Being a parent can bring us face-to-face with some of the most powerful versions of anything we feel: love, pride, joy, fear, self doubt. Many people are fortunate to have had great parents to show them the way. Others have to work much harder to extract the value from some of their early lessons. Buttons get pushed. People hurt.
But feelings aren’t facts. They can be a valuable source of information. Sometimes we need help to translate our feelings to thoughts that can be more useful to us. By the way, a little reminder: one does not have to be a parent to feel overwhelmed in the face of a seemingly impossible task. It can happen to authors and artists, sales people, and those facing physical or medical challenges.
What if “I don’t feel like I can do this” means:
- I need support
- I don’t know how to ask for help
- I’m taking on a big challenge
- I’ve never done anything that matters more
- I’m in pain
- I need to improve my skills
- I’m going to get more training
- I’m looking for a mentor
- I want to make sure I’m looking at (and compensating for) my “blind spots”

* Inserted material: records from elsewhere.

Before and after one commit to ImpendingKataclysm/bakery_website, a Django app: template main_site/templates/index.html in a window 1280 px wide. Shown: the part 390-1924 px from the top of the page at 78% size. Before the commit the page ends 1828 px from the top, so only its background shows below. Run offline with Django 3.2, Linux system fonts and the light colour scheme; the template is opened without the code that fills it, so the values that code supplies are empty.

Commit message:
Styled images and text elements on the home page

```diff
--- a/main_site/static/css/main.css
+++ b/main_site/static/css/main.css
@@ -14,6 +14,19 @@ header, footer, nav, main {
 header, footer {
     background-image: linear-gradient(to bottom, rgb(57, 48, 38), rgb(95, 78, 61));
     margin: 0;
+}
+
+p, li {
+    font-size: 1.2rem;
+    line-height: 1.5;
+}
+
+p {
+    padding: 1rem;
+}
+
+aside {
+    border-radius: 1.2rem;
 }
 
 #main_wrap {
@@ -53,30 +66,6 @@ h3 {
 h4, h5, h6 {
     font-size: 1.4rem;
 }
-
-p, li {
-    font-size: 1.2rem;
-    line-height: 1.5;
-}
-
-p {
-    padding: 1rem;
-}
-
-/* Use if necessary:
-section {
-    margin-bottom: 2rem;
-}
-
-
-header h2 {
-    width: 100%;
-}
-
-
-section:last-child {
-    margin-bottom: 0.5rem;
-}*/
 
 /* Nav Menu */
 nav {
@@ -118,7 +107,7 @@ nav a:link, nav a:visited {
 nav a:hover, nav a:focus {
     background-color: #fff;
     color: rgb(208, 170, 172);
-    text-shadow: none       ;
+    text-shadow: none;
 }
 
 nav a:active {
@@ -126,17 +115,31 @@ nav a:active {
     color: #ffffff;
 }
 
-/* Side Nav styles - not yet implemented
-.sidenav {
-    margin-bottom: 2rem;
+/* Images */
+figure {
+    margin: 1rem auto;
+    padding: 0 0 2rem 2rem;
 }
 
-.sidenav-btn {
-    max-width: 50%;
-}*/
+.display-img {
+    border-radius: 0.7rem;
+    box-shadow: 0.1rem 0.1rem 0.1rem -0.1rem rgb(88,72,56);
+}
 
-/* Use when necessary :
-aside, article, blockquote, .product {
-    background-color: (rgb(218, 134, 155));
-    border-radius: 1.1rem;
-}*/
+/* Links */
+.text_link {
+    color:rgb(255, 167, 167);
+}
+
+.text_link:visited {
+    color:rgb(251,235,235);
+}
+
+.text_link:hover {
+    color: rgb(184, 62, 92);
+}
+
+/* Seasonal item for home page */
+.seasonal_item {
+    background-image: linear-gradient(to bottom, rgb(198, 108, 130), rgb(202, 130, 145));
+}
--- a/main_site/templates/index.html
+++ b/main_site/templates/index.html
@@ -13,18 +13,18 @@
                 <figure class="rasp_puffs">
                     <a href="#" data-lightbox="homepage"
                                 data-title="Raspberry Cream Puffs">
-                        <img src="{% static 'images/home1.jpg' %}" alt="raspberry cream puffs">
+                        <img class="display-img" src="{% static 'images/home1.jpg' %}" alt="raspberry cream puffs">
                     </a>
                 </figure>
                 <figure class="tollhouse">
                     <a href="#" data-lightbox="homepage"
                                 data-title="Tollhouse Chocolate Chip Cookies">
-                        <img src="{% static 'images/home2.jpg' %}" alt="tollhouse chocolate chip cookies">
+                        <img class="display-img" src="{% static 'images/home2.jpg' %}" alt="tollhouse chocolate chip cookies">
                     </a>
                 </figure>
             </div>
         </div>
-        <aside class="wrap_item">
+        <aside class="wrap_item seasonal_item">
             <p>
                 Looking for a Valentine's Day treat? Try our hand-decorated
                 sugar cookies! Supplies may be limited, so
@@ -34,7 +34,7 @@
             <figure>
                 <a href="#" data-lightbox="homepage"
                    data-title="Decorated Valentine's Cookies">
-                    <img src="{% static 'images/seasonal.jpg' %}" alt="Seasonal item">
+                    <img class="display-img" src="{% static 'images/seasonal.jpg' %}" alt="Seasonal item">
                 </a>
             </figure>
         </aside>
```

Sometimes We All Need Translation
But what if “I don’t think I can do this” means you’ve got the open-mindedness and willingness to be great? What if it means you have something inside of you that wants you to go beyond any of the pictures you currently have? What if you’re in the process of establishing a new normal?What if “I don’t think I can do this” is a signal that there’s something inside, yearning for more? What if it has to do with being great? Click To Tweet
“Breathe in. Soften. Go a little deeper.” I’m new to yoga and fascinated by the various instructors’ descriptions of breath and the ways they coach us to be aware of it. Maybe that’s part of what has me thinking about inspired life.
My husband goes on silent meditation retreats. Silent meditation is another place where ‘breath’ takes center stage. I’m told that counting breath is a way to re-center, to come fully into the present, and to stop thinking.
Some of my friends paint. I write. And occasionally try my hand at other forms of art: redacted poetry, multi-media painting, landscape design. It all feels connected.
What’s Your Jam?
I also just finished reading Painting Life by my friend Carol Walsh. It’s a memoir about balancing her life as an artist with her life as a therapist. And about the endless process of reinventing the self. Her book made me wish I had known more about both self-care and reinvention when I was a young therapist and advocate. I burned the candle at both ends, pushing beyond comfortable limits both at work and at home. I rarely said “no.” It took time to see that I short-changed everyone — especially myself. Eventually, I learned to embrace both self-care and personal evolution. Maybe there is no “wrong.” Maybe there’s only “next.”
What if inspiration only meant “breath?” Does the fact that we have breath means we are already inspired? Could inspired living simply mean using our breath? Using our lives in the best way we know how? Is it really all that simple? How do we best use that precious gift?